What you will do: Count the lines that contain the string "DEVIATIONS" in the records beneath, and respond with the number only.

The input:
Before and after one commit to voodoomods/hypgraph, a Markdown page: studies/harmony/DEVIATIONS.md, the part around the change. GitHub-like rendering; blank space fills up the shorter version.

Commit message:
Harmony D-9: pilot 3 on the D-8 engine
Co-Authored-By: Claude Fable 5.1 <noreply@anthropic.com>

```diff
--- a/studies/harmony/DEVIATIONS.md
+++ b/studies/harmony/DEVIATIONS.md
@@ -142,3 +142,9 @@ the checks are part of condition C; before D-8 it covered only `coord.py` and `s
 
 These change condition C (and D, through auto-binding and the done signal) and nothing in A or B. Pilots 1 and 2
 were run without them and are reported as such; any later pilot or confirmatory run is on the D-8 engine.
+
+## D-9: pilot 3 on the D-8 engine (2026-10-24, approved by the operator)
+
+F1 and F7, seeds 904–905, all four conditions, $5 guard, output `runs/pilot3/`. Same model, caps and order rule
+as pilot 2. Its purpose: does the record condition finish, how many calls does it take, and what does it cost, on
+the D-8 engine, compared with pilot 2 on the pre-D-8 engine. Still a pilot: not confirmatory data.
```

Response to this task: 3